_What is expected_
Which of the lines below holds the string "onclick"? Copy every line that does.

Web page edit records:
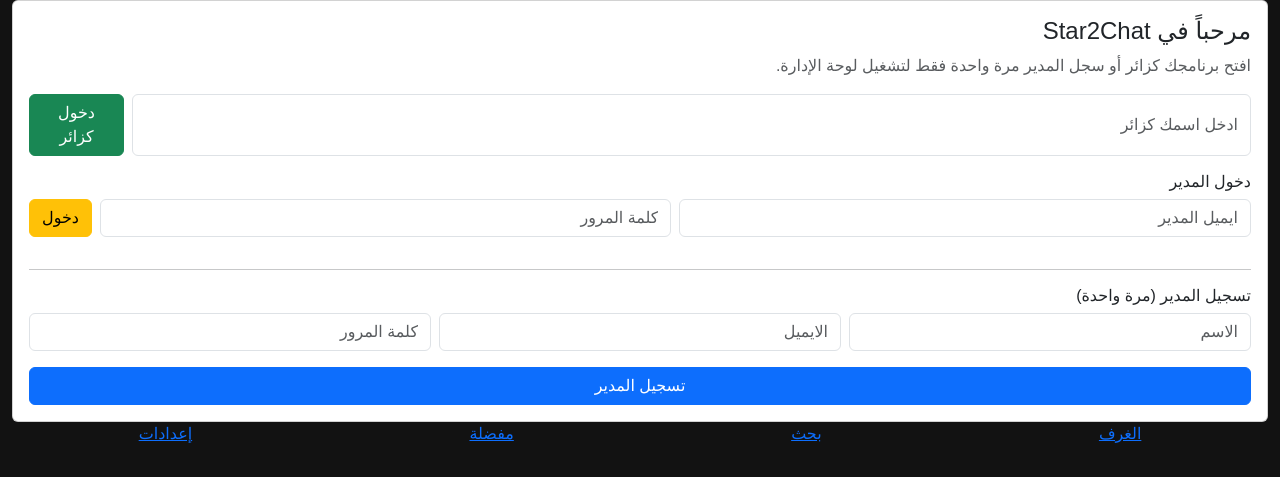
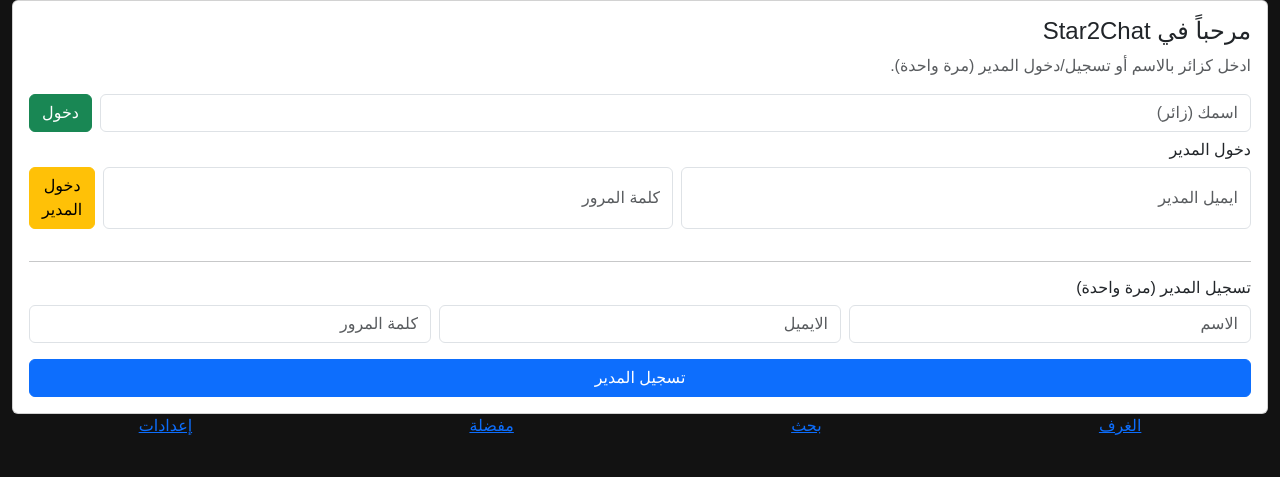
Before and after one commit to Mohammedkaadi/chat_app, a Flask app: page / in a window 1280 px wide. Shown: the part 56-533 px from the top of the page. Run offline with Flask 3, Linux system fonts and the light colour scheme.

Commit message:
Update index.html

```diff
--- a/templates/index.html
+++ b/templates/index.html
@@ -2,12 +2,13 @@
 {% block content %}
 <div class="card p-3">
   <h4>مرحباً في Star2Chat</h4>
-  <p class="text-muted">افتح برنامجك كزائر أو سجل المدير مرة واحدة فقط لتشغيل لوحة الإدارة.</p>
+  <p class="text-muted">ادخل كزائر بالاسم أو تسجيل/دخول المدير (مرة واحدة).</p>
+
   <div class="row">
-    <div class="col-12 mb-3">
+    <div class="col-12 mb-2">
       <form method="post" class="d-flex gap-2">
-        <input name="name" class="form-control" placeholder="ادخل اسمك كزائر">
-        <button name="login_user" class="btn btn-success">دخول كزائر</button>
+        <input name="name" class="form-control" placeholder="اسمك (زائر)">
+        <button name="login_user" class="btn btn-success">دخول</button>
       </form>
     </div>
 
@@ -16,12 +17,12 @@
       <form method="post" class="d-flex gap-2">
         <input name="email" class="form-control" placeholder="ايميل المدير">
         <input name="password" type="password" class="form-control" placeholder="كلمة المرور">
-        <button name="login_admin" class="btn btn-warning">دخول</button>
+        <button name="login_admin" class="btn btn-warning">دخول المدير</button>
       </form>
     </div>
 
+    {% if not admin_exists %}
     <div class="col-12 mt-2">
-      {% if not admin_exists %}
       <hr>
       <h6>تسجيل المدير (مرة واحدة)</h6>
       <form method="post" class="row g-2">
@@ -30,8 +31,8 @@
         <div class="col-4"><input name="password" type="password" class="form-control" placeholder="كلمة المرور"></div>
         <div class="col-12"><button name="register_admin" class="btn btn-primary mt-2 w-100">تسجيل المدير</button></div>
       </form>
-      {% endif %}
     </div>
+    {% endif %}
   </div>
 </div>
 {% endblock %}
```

---

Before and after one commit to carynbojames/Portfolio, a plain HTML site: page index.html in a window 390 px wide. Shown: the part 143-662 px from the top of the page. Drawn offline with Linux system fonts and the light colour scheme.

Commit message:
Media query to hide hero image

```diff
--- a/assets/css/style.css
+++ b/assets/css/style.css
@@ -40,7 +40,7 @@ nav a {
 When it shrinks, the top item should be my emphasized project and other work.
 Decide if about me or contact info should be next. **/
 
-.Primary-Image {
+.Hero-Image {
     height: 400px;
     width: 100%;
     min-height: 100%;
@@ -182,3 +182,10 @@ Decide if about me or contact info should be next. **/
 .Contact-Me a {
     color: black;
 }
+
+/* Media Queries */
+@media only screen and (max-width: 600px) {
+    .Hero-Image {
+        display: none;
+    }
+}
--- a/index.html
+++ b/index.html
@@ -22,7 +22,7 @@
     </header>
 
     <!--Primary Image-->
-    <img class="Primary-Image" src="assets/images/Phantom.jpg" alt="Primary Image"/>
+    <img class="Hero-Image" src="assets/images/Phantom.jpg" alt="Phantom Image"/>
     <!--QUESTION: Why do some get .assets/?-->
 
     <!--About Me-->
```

...

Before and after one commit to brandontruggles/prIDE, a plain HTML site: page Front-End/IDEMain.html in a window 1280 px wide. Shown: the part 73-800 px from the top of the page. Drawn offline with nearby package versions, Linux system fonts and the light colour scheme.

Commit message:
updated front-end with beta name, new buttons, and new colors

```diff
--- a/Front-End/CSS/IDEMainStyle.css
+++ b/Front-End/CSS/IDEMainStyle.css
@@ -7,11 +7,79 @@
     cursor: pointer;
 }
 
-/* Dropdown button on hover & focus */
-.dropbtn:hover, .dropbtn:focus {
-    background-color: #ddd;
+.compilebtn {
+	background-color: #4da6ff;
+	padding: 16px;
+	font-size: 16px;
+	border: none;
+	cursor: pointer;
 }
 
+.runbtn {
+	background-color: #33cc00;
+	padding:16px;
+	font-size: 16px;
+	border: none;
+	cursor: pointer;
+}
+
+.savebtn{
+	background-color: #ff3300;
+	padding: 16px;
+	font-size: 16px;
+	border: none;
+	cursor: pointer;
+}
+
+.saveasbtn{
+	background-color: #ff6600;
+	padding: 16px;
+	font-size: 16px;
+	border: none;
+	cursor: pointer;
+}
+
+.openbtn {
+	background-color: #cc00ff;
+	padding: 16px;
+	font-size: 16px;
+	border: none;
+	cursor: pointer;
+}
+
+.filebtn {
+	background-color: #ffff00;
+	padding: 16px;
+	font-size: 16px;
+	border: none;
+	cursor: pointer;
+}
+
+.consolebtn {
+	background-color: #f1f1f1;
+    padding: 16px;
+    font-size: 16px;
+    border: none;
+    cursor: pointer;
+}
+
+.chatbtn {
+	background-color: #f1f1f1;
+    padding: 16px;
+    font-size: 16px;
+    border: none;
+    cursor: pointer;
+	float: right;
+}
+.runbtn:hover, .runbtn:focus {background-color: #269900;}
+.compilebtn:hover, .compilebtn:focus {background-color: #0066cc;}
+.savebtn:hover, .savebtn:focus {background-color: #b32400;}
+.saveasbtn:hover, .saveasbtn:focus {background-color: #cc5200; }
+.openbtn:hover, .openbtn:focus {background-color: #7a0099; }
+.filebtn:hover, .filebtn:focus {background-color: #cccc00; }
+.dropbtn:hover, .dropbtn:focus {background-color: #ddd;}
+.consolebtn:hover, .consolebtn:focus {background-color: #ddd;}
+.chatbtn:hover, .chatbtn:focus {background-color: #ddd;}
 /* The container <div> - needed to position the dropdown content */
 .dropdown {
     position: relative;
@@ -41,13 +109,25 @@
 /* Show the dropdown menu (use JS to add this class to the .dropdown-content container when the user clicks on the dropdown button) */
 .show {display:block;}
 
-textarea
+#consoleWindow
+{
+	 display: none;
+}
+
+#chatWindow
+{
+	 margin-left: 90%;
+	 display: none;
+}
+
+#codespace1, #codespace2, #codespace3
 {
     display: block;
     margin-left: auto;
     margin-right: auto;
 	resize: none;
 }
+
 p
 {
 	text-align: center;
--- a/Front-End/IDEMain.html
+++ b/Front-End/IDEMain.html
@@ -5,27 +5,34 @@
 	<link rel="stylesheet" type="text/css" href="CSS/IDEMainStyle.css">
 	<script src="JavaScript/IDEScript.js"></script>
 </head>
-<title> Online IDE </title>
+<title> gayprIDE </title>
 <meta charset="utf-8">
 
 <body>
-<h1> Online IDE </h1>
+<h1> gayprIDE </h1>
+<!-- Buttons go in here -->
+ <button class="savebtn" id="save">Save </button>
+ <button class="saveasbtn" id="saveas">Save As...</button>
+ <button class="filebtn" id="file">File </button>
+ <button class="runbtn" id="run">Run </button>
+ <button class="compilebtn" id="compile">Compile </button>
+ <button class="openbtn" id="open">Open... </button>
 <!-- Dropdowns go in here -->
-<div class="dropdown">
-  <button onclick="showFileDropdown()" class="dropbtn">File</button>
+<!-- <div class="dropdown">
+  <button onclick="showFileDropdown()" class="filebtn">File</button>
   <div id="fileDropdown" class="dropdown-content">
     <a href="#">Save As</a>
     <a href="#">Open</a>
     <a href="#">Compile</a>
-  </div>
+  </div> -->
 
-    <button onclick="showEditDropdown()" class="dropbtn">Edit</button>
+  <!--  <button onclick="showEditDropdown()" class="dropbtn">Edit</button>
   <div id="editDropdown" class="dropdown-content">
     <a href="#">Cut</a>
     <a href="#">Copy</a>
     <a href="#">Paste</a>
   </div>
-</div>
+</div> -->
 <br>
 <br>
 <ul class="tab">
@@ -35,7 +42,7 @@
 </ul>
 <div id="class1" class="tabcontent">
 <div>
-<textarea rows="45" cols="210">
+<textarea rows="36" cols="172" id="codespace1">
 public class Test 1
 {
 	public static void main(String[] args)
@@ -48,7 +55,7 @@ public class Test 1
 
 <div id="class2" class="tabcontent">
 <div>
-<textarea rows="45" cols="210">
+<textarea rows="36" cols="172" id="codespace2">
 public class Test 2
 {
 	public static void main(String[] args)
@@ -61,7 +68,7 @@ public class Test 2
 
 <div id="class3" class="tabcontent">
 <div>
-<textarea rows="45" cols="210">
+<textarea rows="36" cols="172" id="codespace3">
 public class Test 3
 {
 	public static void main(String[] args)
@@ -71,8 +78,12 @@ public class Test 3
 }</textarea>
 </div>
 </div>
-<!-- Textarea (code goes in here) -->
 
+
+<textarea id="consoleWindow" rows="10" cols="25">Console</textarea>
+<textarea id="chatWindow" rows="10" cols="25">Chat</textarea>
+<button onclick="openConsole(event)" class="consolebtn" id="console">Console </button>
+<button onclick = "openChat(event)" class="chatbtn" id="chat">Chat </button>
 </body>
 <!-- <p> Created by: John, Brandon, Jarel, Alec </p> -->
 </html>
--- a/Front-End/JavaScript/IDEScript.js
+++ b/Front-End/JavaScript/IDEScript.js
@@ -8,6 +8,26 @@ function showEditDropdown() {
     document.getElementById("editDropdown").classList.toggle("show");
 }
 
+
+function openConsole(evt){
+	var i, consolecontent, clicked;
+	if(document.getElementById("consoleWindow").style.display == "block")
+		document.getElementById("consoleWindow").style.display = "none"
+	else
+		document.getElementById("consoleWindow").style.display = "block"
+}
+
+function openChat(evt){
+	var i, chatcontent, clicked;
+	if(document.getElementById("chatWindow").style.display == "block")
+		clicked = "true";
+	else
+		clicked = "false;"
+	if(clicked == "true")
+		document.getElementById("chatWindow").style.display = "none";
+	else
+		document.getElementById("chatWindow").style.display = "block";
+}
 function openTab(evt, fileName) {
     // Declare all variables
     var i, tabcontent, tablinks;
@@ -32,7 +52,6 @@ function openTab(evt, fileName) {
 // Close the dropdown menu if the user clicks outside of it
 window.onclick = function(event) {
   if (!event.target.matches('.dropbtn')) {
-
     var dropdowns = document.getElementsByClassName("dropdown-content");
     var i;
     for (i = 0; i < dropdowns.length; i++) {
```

_Solution for this problem_
-  <button onclick="showFileDropdown()" class="dropbtn">File</button>
+  <button onclick="showFileDropdown()" class="filebtn">File</button>
-    <button onclick="showEditDropdown()" class="dropbtn">Edit</button>
+  <!--  <button onclick="showEditDropdown()" class="dropbtn">Edit</button>
+<button onclick="openConsole(event)" class="consolebtn" id="console">Console </button>
+<button onclick = "openChat(event)" class="chatbtn" id="chat">Chat </button>
 window.onclick = function(event) {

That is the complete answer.